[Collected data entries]
_ _ _ _ _

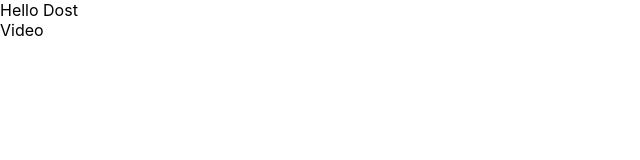
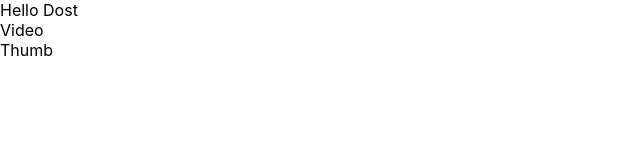
Before and after one commit to Darpan1211/React_Js, a React (Create React App) app in the folder my-app/: page / in a window 1280 px wide. Shown: the top 160 px of the page, without its empty margins (0-640 px from the left). Built offline with nearby package versions, Linux system fonts and the light colour scheme.

Commit message:
two function create in one file

```diff
--- a/my-app/src/App.js
+++ b/my-app/src/App.js
@@ -1,9 +1,10 @@
-import Video from './components/Video';
+import {Video,Thumb} from './components/Video';
 function app(){
   return (
     <div>
   <div>Hello Dost</div>
   <Video></Video>
+  <Thumb></Thumb>
   </div>
   )
 }
--- a/my-app/src/components/Video.js
+++ b/my-app/src/components/Video.js
@@ -1,7 +1,10 @@
 
 function Video(){
     return <div>Video</div>
-
 }
 
-export default Video;
+function Thumb(){
+    return <div>Thumb</div>
+}
+
+export {Video,Thumb};
```
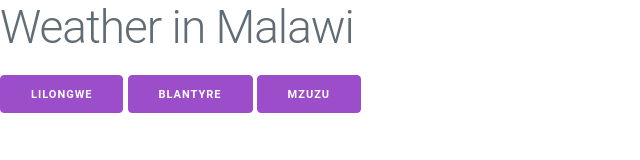
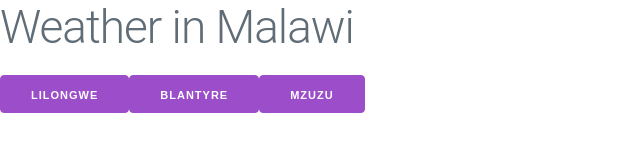
Before and after one commit to havardf/locationforecast-tutorial, a plain HTML site: page src/index.html in a window 1280 px wide. Shown: the full height of the page, 0-640 px from the left. Drawn offline with Linux system fonts and the light colour scheme.

Commit message:
Dynamically create places from array of places objects. Started on the markdown tutorial text.

```diff
--- a/src/createHTMLTable.js
+++ b/src/createHTMLTable.js
@@ -1,3 +1,22 @@
+document.onreadystatechange = () => {
+    if (document.readyState === 'complete') {
+        createPlaces(places);
+    }
+};
+
+function createPlaces(places) {
+    let placeButtons = document.getElementById('places');
+
+    places.forEach((place, index) => {
+        let placeButton = document.createElement('button');
+        placeButton.classname = "button";
+        placeButton.onclick = function () { weatherForecast(index) };
+        placeButton.appendChild(document.createTextNode(place.name));
+
+        placeButtons.appendChild(placeButton);
+    })
+}
+
 function createTable(place, forecast) {
     let oldweatherForecast = document.getElementById('weatherForecast');
     let weatherForecast = document.createElement("div");
--- a/src/index.html
+++ b/src/index.html
@@ -10,10 +10,7 @@
     </head>
     <body>
         <h1>Weather in Malawi</h1>
-        <a class="button" href="#" onclick="weatherForecast('lilongwe')">Lilongwe</a>
-        <a class="button" href="#" onclick="weatherForecast('blantyre')">Blantyre</a>
-        <a class="button" href="#" onclick="weatherForecast('mzuzu')">Mzuzu</a>
-
+        <div id="places"></div>
         <div id="weatherForecast"></div>
     </body>
 </html>
--- a/src/weatherforecast.js
+++ b/src/weatherforecast.js
@@ -1,17 +1,17 @@
-let places = {
-    "lilongwe": {
+let places = [
+    {
         name: "Lilongwe",
         forecastURL: "/weatherapi/locationforecast/2.0?lat=-13.9833&lon=33.7833"
     },
-    "blantyre": {
+    {
         name: "Blantyre",
         forecastURL: "/weatherapi/locationforecast/2.0?lat=-15.786111&lon=35.005833"
     },
-    "mzuzu": {
+    {
         name: "Mzuzu",
         forecastURL: "/weatherapi/locationforecast/2.0?lat=-11.45807&lon=34.015131"
     }
-};
+];
 
 let forecastParameters = [
     {
@@ -28,7 +28,7 @@ let forecastParameters = [
     }
 ];
 
-//
+
 function weatherForecast(place) {
     let xmlhttp = new XMLHttpRequest();
 
```
Also changed, not shown: 2 other files.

_ _ _ _ _

- _Problem to work on_:
Give every entry again verbatim, with no pictures.

- _Answer box_:
Before and after one commit to Darpan1211/React_Js, a React (Create React App) app in the folder my-app/: page / in a window 1280 px wide. Shown: the top 160 px of the page, without its empty margins (0-640 px from the left). Built offline with nearby package versions, Linux system fonts and the light colour scheme.

Commit message:
two function create in one file

```diff
--- a/my-app/src/App.js
+++ b/my-app/src/App.js
@@ -1,9 +1,10 @@
-import Video from './components/Video';
+import {Video,Thumb} from './components/Video';
 function app(){
   return (
     <div>
   <div>Hello Dost</div>
   <Video></Video>
+  <Thumb></Thumb>
   </div>
   )
 }
--- a/my-app/src/components/Video.js
+++ b/my-app/src/components/Video.js
@@ -1,7 +1,10 @@
 
 function Video(){
     return <div>Video</div>
-
 }
 
-export default Video;
+function Thumb(){
+    return <div>Thumb</div>
+}
+
+export {Video,Thumb};
```
Before and after one commit to havardf/locationforecast-tutorial, a plain HTML site: page src/index.html in a window 1280 px wide. Shown: the full height of the page, 0-640 px from the left. Drawn offline with Linux system fonts and the light colour scheme.

Commit message:
Dynamically create places from array of places objects. Started on the markdown tutorial text.

```diff
--- a/src/createHTMLTable.js
+++ b/src/createHTMLTable.js
@@ -1,3 +1,22 @@
+document.onreadystatechange = () => {
+    if (document.readyState === 'complete') {
+        createPlaces(places);
+    }
+};
+
+function createPlaces(places) {
+    let placeButtons = document.getElementById('places');
+
+    places.forEach((place, index) => {
+        let placeButton = document.createElement('button');
+        placeButton.classname = "button";
+        placeButton.onclick = function () { weatherForecast(index) };
+        placeButton.appendChild(document.createTextNode(place.name));
+
+        placeButtons.appendChild(placeButton);
+    })
+}
+
 function createTable(place, forecast) {
     let oldweatherForecast = document.getElementById('weatherForecast');
     let weatherForecast = document.createElement("div");
--- a/src/index.html
+++ b/src/index.html
@@ -10,10 +10,7 @@
     </head>
     <body>
         <h1>Weather in Malawi</h1>
-        <a class="button" href="#" onclick="weatherForecast('lilongwe')">Lilongwe</a>
-        <a class="button" href="#" onclick="weatherForecast('blantyre')">Blantyre</a>
-        <a class="button" href="#" onclick="weatherForecast('mzuzu')">Mzuzu</a>
-
+        <div id="places"></div>
         <div id="weatherForecast"></div>
     </body>
 </html>
--- a/src/weatherforecast.js
+++ b/src/weatherforecast.js
@@ -1,17 +1,17 @@
-let places = {
-    "lilongwe": {
+let places = [
+    {
         name: "Lilongwe",
         forecastURL: "/weatherapi/locationforecast/2.0?lat=-13.9833&lon=33.7833"
     },
-    "blantyre": {
+    {
         name: "Blantyre",
         forecastURL: "/weatherapi/locationforecast/2.0?lat=-15.786111&lon=35.005833"
     },
-    "mzuzu": {
+    {
         name: "Mzuzu",
         forecastURL: "/weatherapi/locationforecast/2.0?lat=-11.45807&lon=34.015131"
     }
-};
+];
 
 let forecastParameters = [
     {
@@ -28,7 +28,7 @@ let forecastParameters = [
     }
 ];
 
-//
+
 function weatherForecast(place) {
     let xmlhttp = new XMLHttpRequest();
 
```
Also changed, not shown: 2 other files.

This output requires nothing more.